Getting Ready to Go For Gold
BUFFALO--Everywhere Ron Tugnutt goes in the home rink of the Sabres, he sees memories.
Not good ones.
"Everywhere I go I see a picture of Derek Plante and the the puck in the net," laughed the Canadian junior goalie consultant this morning.
Then, Tugnutt was with the Ottawa Senators and Plante was with the Sabres, and the goal in question won Game 7 in overtime to eliminate the Sens in the '97 playoffs.
Tugnutt's not playing anymore, but coaching and encouraging, hoping it will end better for him and Team Canada in the gold medal game tomorrow night against Russia.
Canadian goaltending, whether it's been Olivier Roy or Mark Visentin, has been a talking point for the past 10 days. Now, for the gold medal tilt, you can add in the variable of red-hot Russian netminder Dmitri Shikin, who has backstopped Russia to a pair of dramatic come-from-behind playoff wins in the 2011 world junior hockey championships.
Today was all about both teams saying the right thing. "I'm telling our guys not to let the foot off the pedal. And don't underestimate the opposition," said Canadian head coach Dave Cameron. His Russian counterpart, Valeri Bragin, smiled when asked what it would mean for his country to beat Canada. "The same as it would for Canada to beat Russia," he said.
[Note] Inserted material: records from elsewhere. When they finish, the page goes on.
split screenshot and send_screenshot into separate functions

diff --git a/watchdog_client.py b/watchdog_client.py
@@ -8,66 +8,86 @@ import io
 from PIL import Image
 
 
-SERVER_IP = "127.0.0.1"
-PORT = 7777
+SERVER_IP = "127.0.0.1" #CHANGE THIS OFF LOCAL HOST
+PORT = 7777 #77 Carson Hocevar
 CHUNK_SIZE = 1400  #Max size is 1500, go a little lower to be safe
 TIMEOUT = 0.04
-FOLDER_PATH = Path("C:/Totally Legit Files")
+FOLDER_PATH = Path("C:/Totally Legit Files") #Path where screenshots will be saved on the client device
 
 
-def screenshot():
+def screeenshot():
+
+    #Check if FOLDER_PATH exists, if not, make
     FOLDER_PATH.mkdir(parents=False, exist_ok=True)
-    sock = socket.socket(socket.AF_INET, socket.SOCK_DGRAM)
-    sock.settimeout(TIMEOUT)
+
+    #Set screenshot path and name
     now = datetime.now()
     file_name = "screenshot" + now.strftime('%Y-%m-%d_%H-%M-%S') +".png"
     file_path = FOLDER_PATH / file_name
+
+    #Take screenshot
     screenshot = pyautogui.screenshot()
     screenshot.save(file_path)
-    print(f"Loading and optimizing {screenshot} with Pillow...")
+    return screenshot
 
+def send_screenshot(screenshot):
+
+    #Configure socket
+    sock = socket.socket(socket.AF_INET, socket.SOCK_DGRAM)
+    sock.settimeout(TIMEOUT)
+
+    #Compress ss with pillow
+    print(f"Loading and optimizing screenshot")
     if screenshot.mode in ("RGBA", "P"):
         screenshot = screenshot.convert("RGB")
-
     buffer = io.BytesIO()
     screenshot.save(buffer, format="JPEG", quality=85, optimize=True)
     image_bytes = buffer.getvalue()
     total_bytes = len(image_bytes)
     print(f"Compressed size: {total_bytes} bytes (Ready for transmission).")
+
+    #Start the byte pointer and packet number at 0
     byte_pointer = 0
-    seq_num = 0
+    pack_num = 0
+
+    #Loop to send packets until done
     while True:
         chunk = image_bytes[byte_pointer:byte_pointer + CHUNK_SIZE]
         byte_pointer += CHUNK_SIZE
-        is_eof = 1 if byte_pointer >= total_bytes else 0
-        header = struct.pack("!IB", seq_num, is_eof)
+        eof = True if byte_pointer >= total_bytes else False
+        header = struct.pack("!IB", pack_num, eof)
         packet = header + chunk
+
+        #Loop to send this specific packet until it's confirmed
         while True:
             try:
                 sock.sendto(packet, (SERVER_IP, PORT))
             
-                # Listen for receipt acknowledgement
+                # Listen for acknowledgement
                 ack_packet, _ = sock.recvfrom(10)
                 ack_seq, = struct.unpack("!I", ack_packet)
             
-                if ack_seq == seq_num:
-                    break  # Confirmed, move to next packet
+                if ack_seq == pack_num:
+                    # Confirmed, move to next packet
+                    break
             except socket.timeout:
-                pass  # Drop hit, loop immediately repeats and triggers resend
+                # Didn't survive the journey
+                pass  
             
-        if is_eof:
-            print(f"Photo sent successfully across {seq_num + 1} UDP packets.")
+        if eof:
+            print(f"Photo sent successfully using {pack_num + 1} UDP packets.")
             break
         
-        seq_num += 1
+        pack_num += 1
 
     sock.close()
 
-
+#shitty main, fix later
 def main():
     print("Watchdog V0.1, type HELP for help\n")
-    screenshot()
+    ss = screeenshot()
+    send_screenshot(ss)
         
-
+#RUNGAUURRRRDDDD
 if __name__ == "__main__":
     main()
Canadian centre Braydon Schenn, the tournament's leading scorer with 16 points in six games, said he's already done talking about the 4-1 semifinal win over the United States on Monday. "We didn't come here to beat the U.S. We came here to win the gold medal," he said.
The goaltending matchup, meanwhile, is an interesting one. Visentin took over for Roy after a shootout loss to Sweden on New Year's Eve and has won both his starts. Tugnutt, charged with keeping the goalies prepared and focussed, said he's not surprised Canada switched goalies mid-stream or that Visentin responded well.
"Look what happened with (Martin) Brodeur in the Olympics," he said, a reference to the switch to Roberto Luongo in Vancouver last winter. "I tell the guys the second you think you're not playing, that's when the coach gives you that tap on the back. You better be ready."
Visentin plays the puck better than Roy, and that made a difference against the Americans.
"He broke up a lot of their forechecks himself," said Tugnutt. "He builds confidence off playing the puck. I played with Marty Turco and it was the same thing."
As well as preparing the Canadian goalies, Tugnutt has to scout the opposition, and he has put together a video file on the short, stocky Shikin.
"All he's done is be very solid for them," said Tugnutt. "In my book, he's a great first save goaltender. His ability to recover after that first save is something I think we can go after."
Big bodies, and lots of 'em, in Shikin's crease will be the Canadian plan. Turning to Visentin, meanwhile, was hardly a desperation move, not in Tugnutt's mind.
"Yeah, we have a goalie problem. We're putting in a first round NHL pick in the net," smirked Tugnutt, referencing Visentin's selection by Phoenix in the first round.
The key, he figures, is to help Visentin simply play his game.
"There's so much pressure sometimes the goalies will start doing things they've never done before," he said. "Last year, Jake Allen suddenly started going down early, and he'd never done that before. What happens is they want so bad to do well, they can't be themselves.
"So that's what we tell our guys. Just be yourself in there."